and the Oswego County Health Department reminds residents that it will hold two more rabies clinics this fall.
Clinics will be Oct. 5, at the County Highway Garage, 957 Centerville Road, Pulaski, and Nov. 2, at the County Highway Garage, 31 Schaad Drive, Scriba.
Both clinics are from 6 to 8 p.m.
The health department suggests a $7 donation per animal to help cover the cost of the rabies clinics, but no one will be turned away.
Dogs should be leashed.
Cats and pet ferrets should be in a carrier.
Please leave sick pets at home.
Dogs, cats and ferrets should receive their first rabies vaccine at three months of age.
Ferrets must be vaccinated annually.
Dogs and cats require a second vaccination within one year of the first, and every three years thereafter.
In order for pets to receive the 3-year booster shot, owners need to show that their pet was previously vaccinated.
Owners should bring their pet’s last rabies vaccination certificate with them to the clinic.
The vast majority of rabies cases occur with wild animals such as raccoons, skunks, bats and foxes.
Public Health Director Jiancheng Huang advises people to try to avoid any contact with bats, especially one that is outdoors during daylight, on the ground, or appears to be paralyzed.
If a bat is found in the home, the health department advises residents to capture the bat so it may be tested for rabies.
The state Department of Health has developed a short video with instructions on how to safely capture a bat indoors.
To view the video, go to http://www.health.ny.gov/diseases/communicable/zoonoses/rabies/
Any time a person or pet is bitten by a domestic or wild animal, and any time that a person or pet comes in physical contact with a bat or a sick or suspicious-acting animal, the incident should be immediately reported to the County Health Department.
To report a possible exposure, call the Health Department weekdays at 349-3564 or 1-800-596-3200, ext. 3564.
In an emergency during evenings, weekends, or holidays, call the health department’s answering service at 341-0086.
To reduce the risk of rabies in animals and humans, people should take the following steps:
– Make sure that dogs, cats and pet ferrets have current rabies vaccines.
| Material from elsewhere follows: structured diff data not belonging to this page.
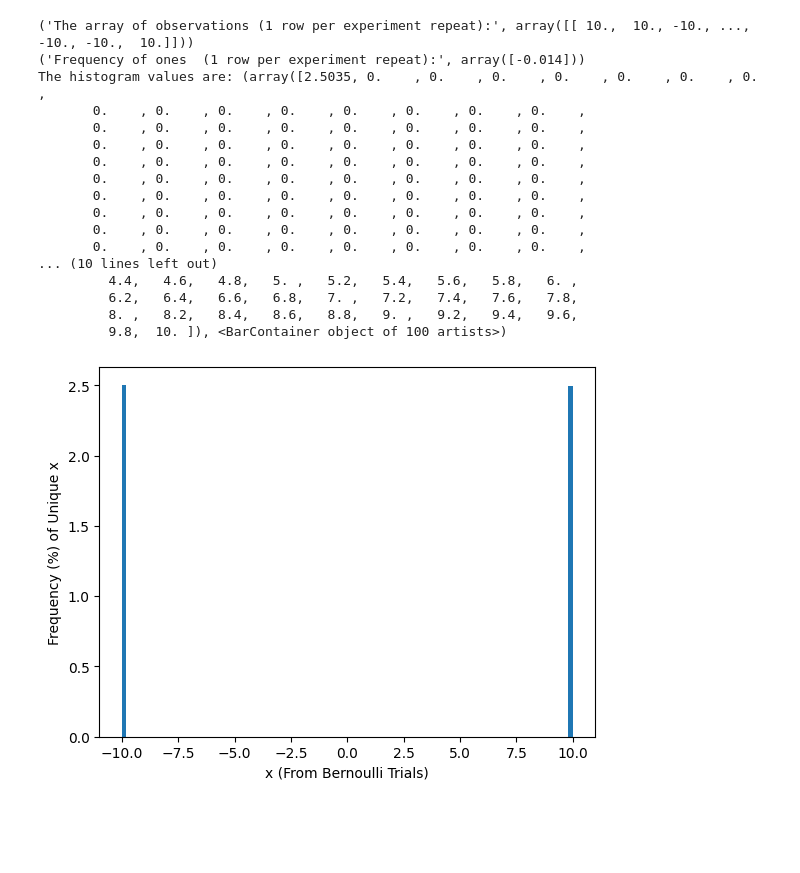
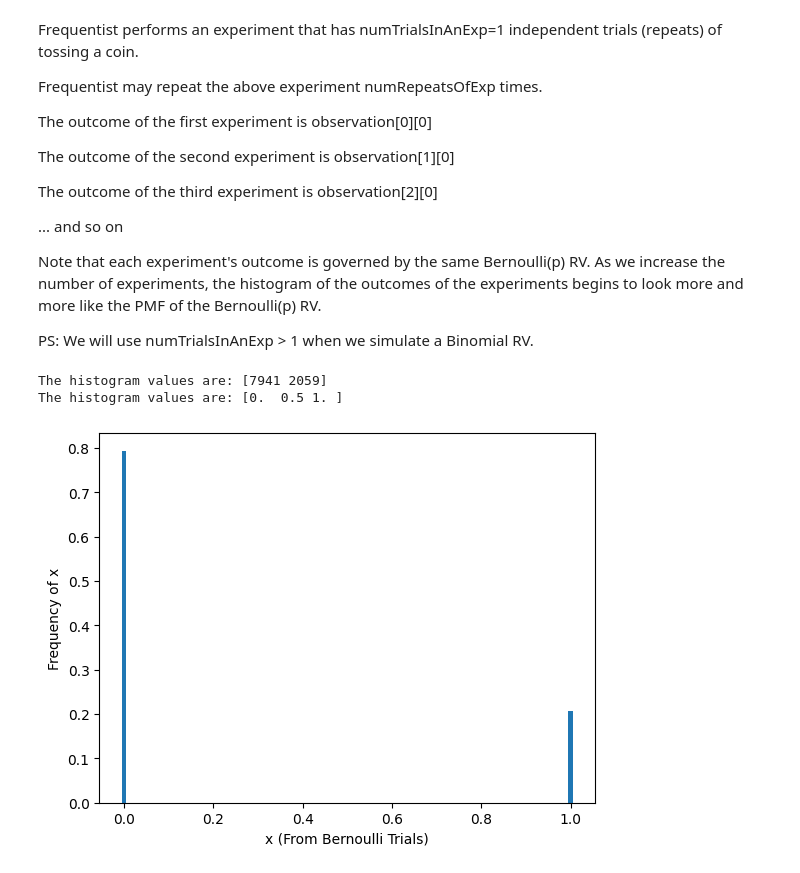
Before and after one commit to adityaaggupta2017/PNS-HW, a Jupyter notebook: ps_course/probability/Bernoulli.ipynb, the cells around one changed output. Drawn from its saved outputs; the diff is of its cells as text; code cells hidden in the pictures; blank space fills up the shorter version.

```diff
--- a/ps_course/probability/Bernoulli.ipynb
+++ b/ps_course/probability/Bernoulli.ipynb
@@ -43,4 +40,0 @@ The outcome of the second trial is observation[1,2]
-# %%
-v_numTrialsInAnExp = 1
-
-observation = aBernoulliExperiment(np.random.default_rng(1236), bernoulliParam_p=0.5, numRepeatsOfExp = 10, numTrialsInAnExp = v_numTrialsInAnExp, profitLoss=[10,-10])
@@ -65,34 +41,44 @@ observation = aBernoulliExperiment(np.random.default_rng(1236), bernoulliParam_p
+# %% [markdown]
+Frequentist performs an experiment that has numTrialsInAnExp=1 independent trials (repeats) of tossing a coin.
+
+Frequentist may repeat the above experiment numRepeatsOfExp times.
+
+The outcome of the first experiment is observation[0][0]
+
+The outcome of the second experiment is observation[1][0]
+
+The outcome of the third experiment is observation[2][0]
+
+... and so on
+
+Note that each experiment's outcome is governed by the same Bernoulli(p) RV. As we increase the number of experiments, the histogram of the outcomes of the experiments begins to look more and more like the PMF of the Bernoulli(p) RV.
+
+PS: We will use numTrialsInAnExp > 1 when we simulate a Binomial RV.
+# %%
+#v_numTrialsInAnExp = 1
+v_numRepeatsOfExp = 10000
+v_bernoulliParam_p = 0.2
+observation = aBernoulliExperiment(np.random.default_rng(1236), bernoulliParam_p=v_bernoulliParam_p, numRepeatsOfExp = v_numRepeatsOfExp, numTrialsInAnExp = 1, profitLoss=[1,0])
 # %%
 #Prints and plots
-print(("The array of observations (1 row per experiment repeat):", observation))
-print(("Frequency of ones  (1 row per experiment repeat):",np.sum(observation,axis=1)/v_numTrialsInAnExp))
+# print(("The array of observations (1 row per experiment repeat):", observation))
+# print(("Frequency of ones  (1 row per experiment repeat):",np.sum(observation,axis=1)))
 
 fig1, (ax1) = plt.subplots(nrows=1, ncols=1, sharex=True)
-histVal = ax1.hist(observation[0,:], bins=100, density=True)
 
-print("The histogram values are:", histVal)
+histVal = np.histogram(observation, bins=[0,0.5,1],density=False)
+#histVal = ax1.hist(observation[0][:], bins=range(0,2), density=False, align='left')
 
-ax1.set_xscale("linear")
+print("The histogram values are:", histVal[0])
+print("The histogram values are:", histVal[1])
+#print("The histogram values are:", histVal[1][0,2])
+
+ax1.bar([0, 1], histVal[0]/v_numRepeatsOfExp, width = 0.01)
 
 ax1.set_xlabel("x (From Bernoulli Trials)")
-ax1.set_ylabel("Frequency (%) of Unique x")
+ax1.set_ylabel("Frequency of x")
 fig1.set_label("No of Trials of Bern Exp is " + str(v_numTrialsInAnExp))
 # %% [output]
-('The array of observations (1 row per experiment repeat):', array([[ 10.,  10., -10., ..., -10., -10.,  10.]]))
-('Frequency of ones  (1 row per experiment repeat):', array([-0.014]))
-The histogram values are: (array([2.5035, 0.    , 0.    , 0.    , 0.    , 0.    , 0.    , 0.    ,
-       0.    , 0.    , 0.    , 0.    , 0.    , 0.    , 0.    , 0.    ,
-       0.    , 0.    , 0.    , 0.    , 0.    , 0.    , 0.    , 0.    ,
-       0.    , 0.    , 0.    , 0.    , 0.    , 0.    , 0.    , 0.    ,
-       0.    , 0.    , 0.    , 0.    , 0.    , 0.    , 0.    , 0.    ,
-       0.    , 0.    , 0.    , 0.    , 0.    , 0.    , 0.    , 0.    ,
-       0.    , 0.    , 0.    , 0.    , 0.    , 0.    , 0.    , 0.    ,
-       0.    , 0.    , 0.    , 0.    , 0.    , 0.    , 0.    , 0.    ,
-       0.    , 0.    , 0.    , 0.    , 0.    , 0.    , 0.    , 0.    ,
-       0.    , 0.    , 0.    , 0.    , 0.    , 0.    , 0.    , 0.    ,
-... (10 lines left out)
-         4.4,   4.6,   4.8,   5. ,   5.2,   5.4,   5.6,   5.8,   6. ,
-         6.2,   6.4,   6.6,   6.8,   7. ,   7.2,   7.4,   7.6,   7.8,
-         8. ,   8.2,   8.4,   8.6,   8.8,   9. ,   9.2,   9.4,   9.6,
-         9.8,  10. ]), <BarContainer object of 100 artists>)
+The histogram values are: [7941 2059]
+The histogram values are: [0.  0.5 1. ]
-[figure, old version]
+[figure, new version]
```
Also changed, not shown: parts of 8 cells of this notebook, 3 other files.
The rabies vaccination is the most effective way of protecting pets and humans from rabies.
– Do not feed pets outdoors.
– Never try to feed a wild animal.
– Do not approach or touch unfamiliar animals.
– Avoid any animal with symptoms of rabies.
– Block any openings into the home that an animal may get through.
– Keep tamper-proof lids on outside garbage cans so animals are not attracted to your property.
– Teach children basic rules about protecting themselves from strange and unfamiliar animals.
For more information on rabies visit www.oswegocounty.com/health/rabies.pdf or www.cdc.gov/rabies.